Don't knock on Death's door.
Instead, ring the bell and run.
Death hates that...
terminal (adj.)mid-15c., "relating to or marking boundaries," from Latin terminalis "pertaining to a boundary or end, final," from terminus "end, boundary line". Meaning "fatal" (terminal illness) is first recorded 1891. Sense of "situated at the extreme end" (of something) is from 1805. Slang meaning "extreme" first recorded 1983.
The word has been haunting me the last few days. The short story is that a childhood friend, one I have known as far back as I can recall from Girl Scouts and Marching Band, has been fighting breast cancer. She recently posted that the cancer has returned and that it’s pretty much everywhere. She’s announced that based on the diagnosis (she’s an RN), it’s now considered “terminal.” I don’t get to write this paragraph without pausing to weep. But I’m a big ol’ crybaby and tear up even during some commercials. We all die. Many of us have buried more than our fair share of friends and loved ones. What is a fair share? I don’t know but I’m sure there’s a country song somewhere that talks about it. I’m not intentionally being light but I’m thinking about this woman, a young 40s with SO MANY FRIENDS because she walks in and lights up the place. Why can’t mean crotchety people get cancer? Yeah, I guess they probably do too.
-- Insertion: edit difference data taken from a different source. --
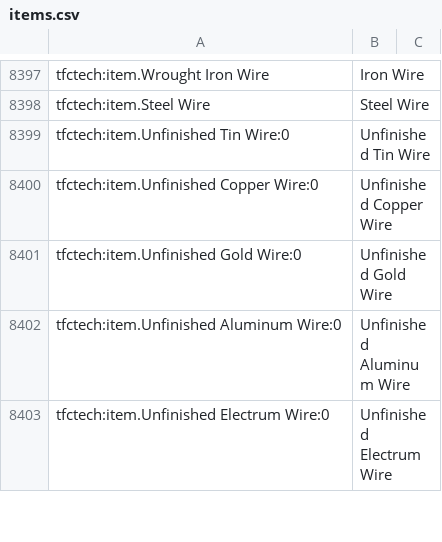
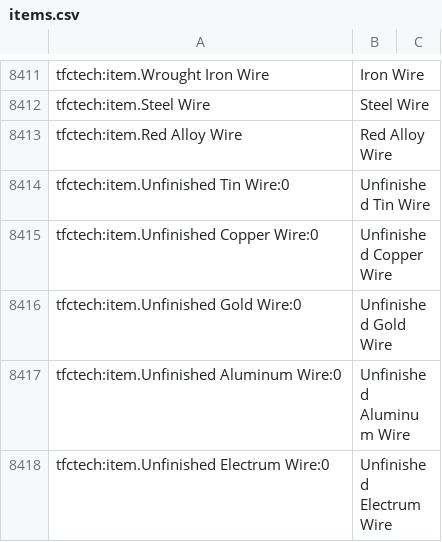
Before and after one commit to skushnarev/Minecraft-TFC-GT, a CSV file: config/AppliedEnergistics2/recipes/items.csv, drawn as a sheet; only a part is shown, gaps mark what is left out; the diff covers the shown part only.

Commit message:
Обновлеине TFCTech
TFCTech обновлён до 0.2.9-A14. Изменён крафт Induction Smelter.

```diff
--- a/config/AppliedEnergistics2/recipes/items.csv
+++ b/config/AppliedEnergistics2/recipes/items.csv
@@ -8398,2 +8412,3 @@ tfctech:item.Wrought Iron Wire, Iron Wire
 tfctech:item.Steel Wire, Steel Wire
+tfctech:item.Red Alloy Wire, Red Alloy Wire
 tfctech:item.Unfinished Tin Wire:0, Unfinished Tin Wire
```
Also changed, not shown: 19 added rows and 15 edited cells elsewhere in this file, 16 other files.
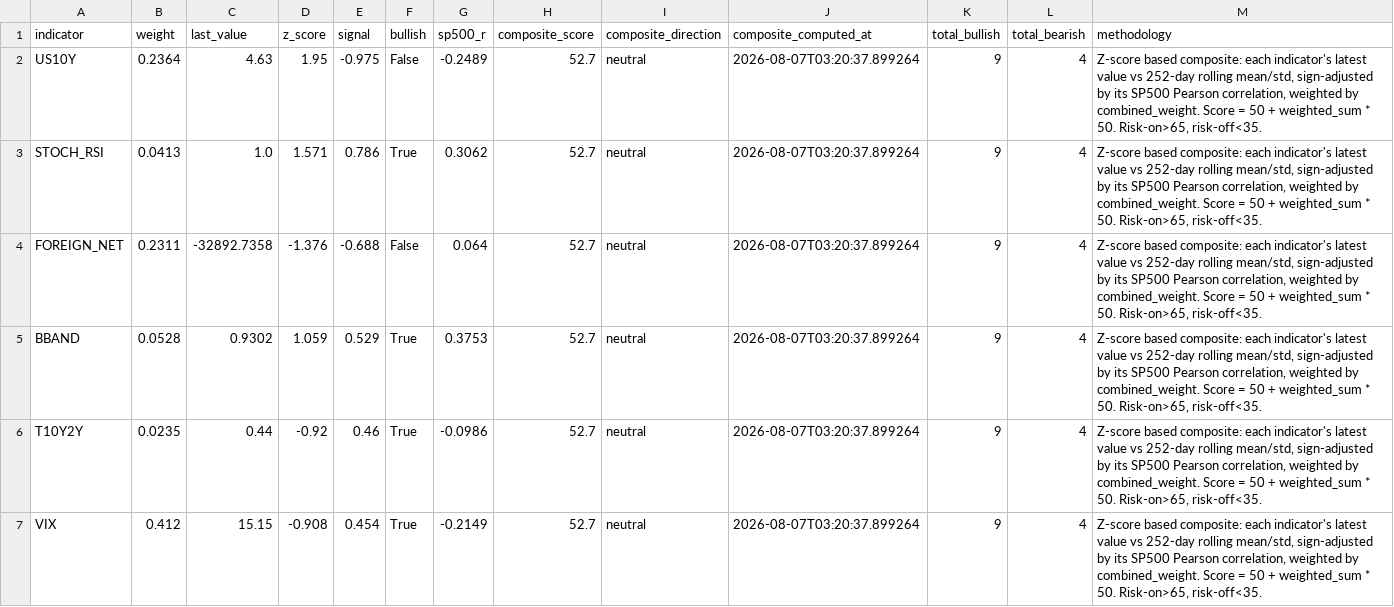
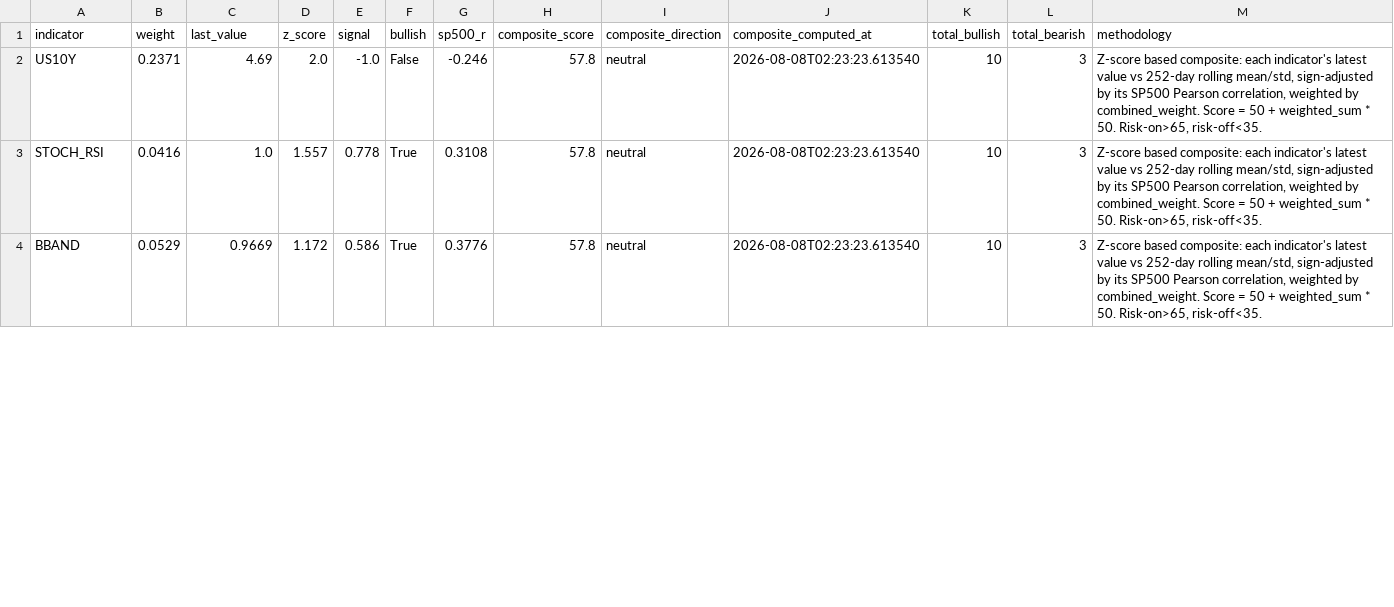
Before and after one commit to HwangatWork/AI-Analyzer, a CSV file: output/market_signals.csv, drawn as a sheet; only a part is shown; the diff covers the shown part only.

```diff
--- a/output/market_signals.csv
+++ b/output/market_signals.csv
@@ -1,7 +1,4 @@
 indicator,weight,last_value,z_score,signal,bullish,sp500_r,composite_score,composite_direction,composite_computed_at,total_bullish,total_bearish,methodology
-US10Y,0.2364,4.63,1.95,-0.975,False,-0.2489,52.7,neutral,2026-08-07T03:20:37.899264,9,4,"Z-score based composite: each indicator's latest value vs 252-day rolling mean/std, sign-adjusted by its SP500 Pearson correlation, weighted by combined_weight. Score = 50 + weighted_sum * 50. Risk-on>65, risk-off<35."
-STOCH_RSI,0.0413,1.0,1.571,0.786,True,0.3062,52.7,neutral,2026-08-07T03:20:37.899264,9,4,"Z-score based composite: each indicator's latest value vs 252-day rolling mean/std, sign-adjusted by its SP500 Pearson correlation, weighted by combined_weight. Score = 50 + weighted_sum * 50. Risk-on>65, risk-off<35."
-FOREIGN_NET,0.2311,-32892.7358,-1.376,-0.688,False,0.064,52.7,neutral,2026-08-07T03:20:37.899264,9,4,"Z-score based composite: each indicator's latest value vs 252-day rolling mean/std, sign-adjusted by its SP500 Pearson correlation, weighted by combined_weight. Score = 50 + weighted_sum * 50. Risk-on>65, risk-off<35."
-BBAND,0.0528,0.9302,1.059,0.529,True,0.3753,52.7,neutral,2026-08-07T03:20:37.899264,9,4,"Z-score based composite: each indicator's latest value vs 252-day rolling mean/std, sign-adjusted by its SP500 Pearson correlation, weighted by combined_weight. Score = 50 + weighted_sum * 50. Risk-on>65, risk-off<35."
-T10Y2Y,0.0235,0.44,-0.92,0.46,True,-0.0986,52.7,neutral,2026-08-07T03:20:37.899264,9,4,"Z-score based composite: each indicator's latest value vs 252-day rolling mean/std, sign-adjusted by its SP500 Pearson correlation, weighted by combined_weight. Score = 50 + weighted_sum * 50. Risk-on>65, risk-off<35."
-VIX,0.412,15.15,-0.908,0.454,True,-0.2149,52.7,neutral,2026-08-07T03:20:37.899264,9,4,"Z-score based composite: each indicator's latest value vs 252-day rolling mean/std, sign-adjusted by its SP500 Pearson correlation, weighted by combined_weight. Score = 50 + weighted_sum * 50. Risk-on>65, risk-off<35."
+US10Y,0.2371,4.69,2.0,-1.0,False,-0.246,57.8,neutral,2026-08-08T02:23:23.613540,10,3,"Z-score based composite: each indicator's latest value vs 252-day rolling mean/std, sign-adjusted by its SP500 Pearson correlation, weighted by combined_weight. Score = 50 + weighted_sum * 50. Risk-on>65, risk-off<35."
+STOCH_RSI,0.0416,1.0,1.557,0.778,True,0.3108,57.8,neutral,2026-08-08T02:23:23.613540,10,3,"Z-score based composite: each indicator's latest value vs 252-day rolling mean/std, sign-adjusted by its SP500 Pearson correlation, weighted by combined_weight. Score = 50 + weighted_sum * 50. Risk-on>65, risk-off<35."
+BBAND,0.0529,0.9669,1.172,0.586,True,0.3776,57.8,neutral,2026-08-08T02:23:23.613540,10,3,"Z-score based composite: each indicator's latest value vs 252-day rolling mean/std, sign-adjusted by its SP500 Pearson correlation, weighted by combined_weight. Score = 50 + weighted_sum * 50. Risk-on>65, risk-off<35."
```
Also changed, not shown: 4 added rows, 1 removed row and 48 edited cells elsewhere in this file, output/indicator_ranking.csv, output/stock_analysis.csv, 7 other files.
But still, cancer sucks!
|Watching the hibiscus grow|
It has also become a reminder that you never know how long you have to get together with friends, visit that one cemetery you’ve been meaning to trek out to, go dancing with your fella, eat at that new restaurant, bring home a bouquet of flowers for the coffee table just because. Even this friend was given the diagnosis and then went out and married her boyfriend… just like that. She has never been dreary about the diagnosis. She posted silly t-shirts about cancer including one of my favorites: “Yes, these are fake! The real ones tried to kill me!”
The best thing any of us can do is to live… not exist but LIVE.
Last night we had a friend over for dinner. I went to our local cheese and wine store and bought the good stuff so I could pull out my coffin cheese board. Why don’t we do this for ourselves more often? We should.
Today I reached out to one of my new friends I’ve made in this blogosphere. I just want to be around people I really, really like right now. So today we’re meeting for lunch and (a big heartwarming sigh) she suggested that we stop by a local cemetery so she can check on a rose. I adore Connie!
As I’m weeping I know that this is part of our cultural fear of death. I can’t help but think about Anthropologist Kelli Swazey’s TEDMED talk , “Life that doesn’t end with death.” It’s 13 minutes but it’s completely worth watching.